→ **WORK INSTRUCTION**
Filter the entries below, keeping every line that has the word "lifecycle".

→ **SUPPLIED MATERIAL**
* * *

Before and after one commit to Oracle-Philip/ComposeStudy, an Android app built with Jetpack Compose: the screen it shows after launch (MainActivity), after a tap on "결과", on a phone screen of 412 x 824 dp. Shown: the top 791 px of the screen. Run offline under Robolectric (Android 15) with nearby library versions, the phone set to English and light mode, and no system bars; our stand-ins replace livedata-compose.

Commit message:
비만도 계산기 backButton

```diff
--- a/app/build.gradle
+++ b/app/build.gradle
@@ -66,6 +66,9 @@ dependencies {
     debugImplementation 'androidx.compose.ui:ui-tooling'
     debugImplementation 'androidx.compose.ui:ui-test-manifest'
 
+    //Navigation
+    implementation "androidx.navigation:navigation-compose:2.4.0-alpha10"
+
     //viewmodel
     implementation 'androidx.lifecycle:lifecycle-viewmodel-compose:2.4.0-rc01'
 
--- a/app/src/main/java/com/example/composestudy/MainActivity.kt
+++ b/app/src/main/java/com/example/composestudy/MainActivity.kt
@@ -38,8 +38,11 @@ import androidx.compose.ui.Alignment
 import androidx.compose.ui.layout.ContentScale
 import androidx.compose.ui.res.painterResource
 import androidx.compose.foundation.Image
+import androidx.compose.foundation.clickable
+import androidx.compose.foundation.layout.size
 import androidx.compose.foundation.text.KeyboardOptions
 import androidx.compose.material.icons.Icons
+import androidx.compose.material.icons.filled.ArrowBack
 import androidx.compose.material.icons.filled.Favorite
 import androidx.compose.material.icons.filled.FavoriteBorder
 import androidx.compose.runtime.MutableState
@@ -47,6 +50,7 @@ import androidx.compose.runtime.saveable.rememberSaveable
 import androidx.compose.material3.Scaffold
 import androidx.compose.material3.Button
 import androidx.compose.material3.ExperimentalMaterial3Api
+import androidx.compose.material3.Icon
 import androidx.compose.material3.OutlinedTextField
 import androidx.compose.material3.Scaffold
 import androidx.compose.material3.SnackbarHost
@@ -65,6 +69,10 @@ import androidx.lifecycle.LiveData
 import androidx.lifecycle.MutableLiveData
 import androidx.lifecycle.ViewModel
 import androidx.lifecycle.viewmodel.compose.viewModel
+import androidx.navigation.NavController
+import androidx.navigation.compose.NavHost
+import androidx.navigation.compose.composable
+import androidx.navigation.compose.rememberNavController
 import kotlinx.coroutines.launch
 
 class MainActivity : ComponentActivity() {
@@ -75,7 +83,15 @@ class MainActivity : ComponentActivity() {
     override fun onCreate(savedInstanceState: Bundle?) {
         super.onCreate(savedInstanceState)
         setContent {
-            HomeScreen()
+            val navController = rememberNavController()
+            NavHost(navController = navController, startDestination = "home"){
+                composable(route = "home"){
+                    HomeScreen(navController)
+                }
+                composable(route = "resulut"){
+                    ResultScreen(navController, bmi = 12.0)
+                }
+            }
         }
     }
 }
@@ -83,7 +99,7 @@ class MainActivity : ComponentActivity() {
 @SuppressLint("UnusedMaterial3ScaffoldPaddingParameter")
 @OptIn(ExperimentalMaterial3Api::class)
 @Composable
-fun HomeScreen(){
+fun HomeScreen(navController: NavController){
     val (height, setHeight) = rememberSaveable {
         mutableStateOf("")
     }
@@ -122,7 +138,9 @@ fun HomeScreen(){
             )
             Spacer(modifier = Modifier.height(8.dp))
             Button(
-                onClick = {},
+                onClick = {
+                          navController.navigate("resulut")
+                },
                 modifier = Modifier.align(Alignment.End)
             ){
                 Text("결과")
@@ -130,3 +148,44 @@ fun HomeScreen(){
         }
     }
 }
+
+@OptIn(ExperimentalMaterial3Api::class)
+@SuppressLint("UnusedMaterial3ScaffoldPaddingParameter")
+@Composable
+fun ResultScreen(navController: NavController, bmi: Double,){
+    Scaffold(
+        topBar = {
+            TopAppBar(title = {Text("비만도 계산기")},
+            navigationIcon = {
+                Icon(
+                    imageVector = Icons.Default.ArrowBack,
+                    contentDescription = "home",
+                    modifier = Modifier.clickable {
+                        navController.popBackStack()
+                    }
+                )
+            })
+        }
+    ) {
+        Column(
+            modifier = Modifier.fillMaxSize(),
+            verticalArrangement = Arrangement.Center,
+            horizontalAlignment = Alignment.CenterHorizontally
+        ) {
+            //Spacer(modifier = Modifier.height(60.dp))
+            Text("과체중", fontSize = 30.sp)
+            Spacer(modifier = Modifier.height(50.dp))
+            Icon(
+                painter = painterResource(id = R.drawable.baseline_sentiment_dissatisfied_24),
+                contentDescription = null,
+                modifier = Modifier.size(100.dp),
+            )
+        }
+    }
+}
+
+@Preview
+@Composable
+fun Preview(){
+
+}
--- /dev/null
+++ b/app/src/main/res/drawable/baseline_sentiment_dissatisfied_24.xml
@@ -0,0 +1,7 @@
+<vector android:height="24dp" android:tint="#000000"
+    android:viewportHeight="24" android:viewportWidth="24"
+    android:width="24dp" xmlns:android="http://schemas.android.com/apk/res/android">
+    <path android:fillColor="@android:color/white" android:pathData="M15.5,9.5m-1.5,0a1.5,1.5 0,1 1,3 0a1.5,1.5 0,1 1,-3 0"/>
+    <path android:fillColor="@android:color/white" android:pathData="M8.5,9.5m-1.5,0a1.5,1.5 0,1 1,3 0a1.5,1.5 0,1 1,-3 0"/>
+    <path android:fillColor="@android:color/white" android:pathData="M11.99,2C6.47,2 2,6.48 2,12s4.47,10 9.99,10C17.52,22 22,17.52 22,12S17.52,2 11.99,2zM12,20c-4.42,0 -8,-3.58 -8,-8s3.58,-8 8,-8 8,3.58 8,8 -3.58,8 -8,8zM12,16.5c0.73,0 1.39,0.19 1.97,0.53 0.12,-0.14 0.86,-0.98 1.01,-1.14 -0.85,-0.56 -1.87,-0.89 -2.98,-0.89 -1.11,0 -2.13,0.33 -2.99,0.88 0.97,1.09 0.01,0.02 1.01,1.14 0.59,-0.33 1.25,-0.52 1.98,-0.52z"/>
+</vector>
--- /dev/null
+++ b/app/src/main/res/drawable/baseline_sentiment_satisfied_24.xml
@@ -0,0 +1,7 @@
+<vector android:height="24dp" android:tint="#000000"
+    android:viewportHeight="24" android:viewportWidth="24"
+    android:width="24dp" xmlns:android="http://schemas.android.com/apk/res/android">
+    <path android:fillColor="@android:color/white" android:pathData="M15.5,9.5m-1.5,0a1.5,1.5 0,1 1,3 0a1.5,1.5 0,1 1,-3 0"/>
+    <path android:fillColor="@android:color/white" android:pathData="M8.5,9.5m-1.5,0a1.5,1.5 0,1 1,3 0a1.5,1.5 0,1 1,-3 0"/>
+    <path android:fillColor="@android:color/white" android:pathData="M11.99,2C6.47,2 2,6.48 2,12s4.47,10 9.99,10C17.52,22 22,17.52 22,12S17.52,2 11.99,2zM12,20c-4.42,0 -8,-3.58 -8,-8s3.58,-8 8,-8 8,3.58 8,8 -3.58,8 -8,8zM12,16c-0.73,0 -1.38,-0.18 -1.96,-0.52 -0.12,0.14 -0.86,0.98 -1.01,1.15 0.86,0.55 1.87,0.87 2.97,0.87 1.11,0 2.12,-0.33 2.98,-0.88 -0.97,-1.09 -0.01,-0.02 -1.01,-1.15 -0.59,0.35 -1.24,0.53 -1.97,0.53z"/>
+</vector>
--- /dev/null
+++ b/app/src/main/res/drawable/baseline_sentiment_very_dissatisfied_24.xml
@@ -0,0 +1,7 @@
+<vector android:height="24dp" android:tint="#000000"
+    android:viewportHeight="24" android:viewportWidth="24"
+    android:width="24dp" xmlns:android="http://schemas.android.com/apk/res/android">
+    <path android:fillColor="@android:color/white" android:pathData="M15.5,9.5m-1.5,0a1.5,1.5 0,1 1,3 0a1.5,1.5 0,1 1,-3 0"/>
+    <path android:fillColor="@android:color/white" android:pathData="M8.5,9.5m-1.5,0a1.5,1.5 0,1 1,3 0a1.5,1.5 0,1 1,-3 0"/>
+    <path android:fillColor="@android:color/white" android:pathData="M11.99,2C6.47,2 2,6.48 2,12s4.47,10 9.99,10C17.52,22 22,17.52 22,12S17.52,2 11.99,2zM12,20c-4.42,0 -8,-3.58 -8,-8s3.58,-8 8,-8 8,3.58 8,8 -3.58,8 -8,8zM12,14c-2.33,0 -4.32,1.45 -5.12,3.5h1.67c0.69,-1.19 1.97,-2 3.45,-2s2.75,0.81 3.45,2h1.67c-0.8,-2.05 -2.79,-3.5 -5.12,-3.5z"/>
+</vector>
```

* * *

→ **EXERCISE ANSWER**
     implementation 'androidx.lifecycle:lifecycle-viewmodel-compose:2.4.0-rc01'
@@ -65,6 +69,10 @@ import androidx.lifecycle.LiveData
 import androidx.lifecycle.MutableLiveData
 import androidx.lifecycle.ViewModel
 import androidx.lifecycle.viewmodel.compose.viewModel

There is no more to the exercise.